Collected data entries
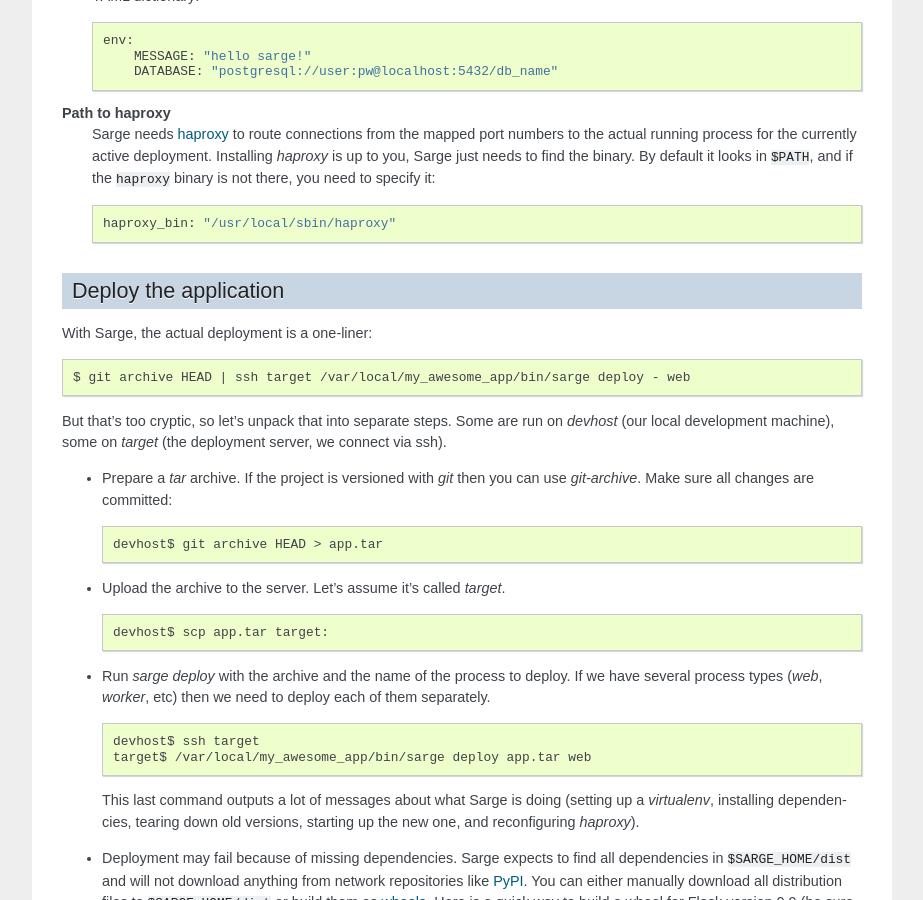
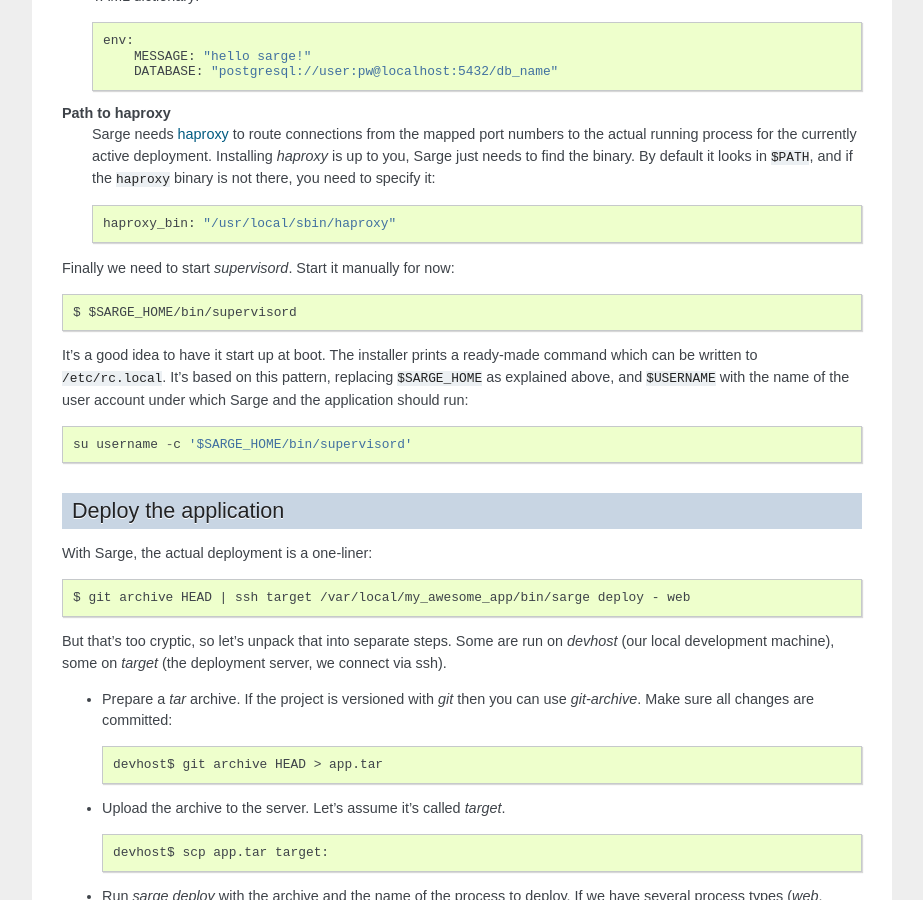
Before and after one commit to mgax/airship, a Sphinx documentation site: the page built from docs/quickstart.rst, in a window 1280 px wide and 900 px high, scrolled down 2489 px. Shown: the whole window, without its empty margins (198-1121 px from the left). Built offline with Sphinx 7.4.7, drawn with Linux system fonts in a browser that asks for light colours.

Commit message:
start supervisord

```diff
--- a/docs/quickstart.rst
+++ b/docs/quickstart.rst
@@ -188,6 +188,18 @@
 
 .. _haproxy: http://haproxy.1wt.eu/
 
+Finally we need to start `supervisord`. Start it manually for now::
+
+    $ $SARGE_HOME/bin/supervisord
+
+It's a good idea to have it start up at boot. The installer prints a
+ready-made command which can be written to ``/etc/rc.local``. It's based
+on this pattern, replacing ``$SARGE_HOME`` as explained above, and
+``$USERNAME`` with the name of the user account under which Sarge and
+the application should run::
+
+    su username -c '$SARGE_HOME/bin/supervisord'
+
 
 Deploy the application
 ----------------------
```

### Your goal
Please write out all the data word for word, but keep every picture out.

### Response box
Before and after one commit to mgax/airship, a Sphinx documentation site: the page built from docs/quickstart.rst, in a window 1280 px wide and 900 px high, scrolled down 2489 px. Shown: the whole window, without its empty margins (198-1121 px from the left). Built offline with Sphinx 7.4.7, drawn with Linux system fonts in a browser that asks for light colours.

Commit message:
start supervisord

```diff
--- a/docs/quickstart.rst
+++ b/docs/quickstart.rst
@@ -188,6 +188,18 @@
 
 .. _haproxy: http://haproxy.1wt.eu/
 
+Finally we need to start `supervisord`. Start it manually for now::
+
+    $ $SARGE_HOME/bin/supervisord
+
+It's a good idea to have it start up at boot. The installer prints a
+ready-made command which can be written to ``/etc/rc.local``. It's based
+on this pattern, replacing ``$SARGE_HOME`` as explained above, and
+``$USERNAME`` with the name of the user account under which Sarge and
+the application should run::
+
+    su username -c '$SARGE_HOME/bin/supervisord'
+
 
 Deploy the application
 ----------------------
```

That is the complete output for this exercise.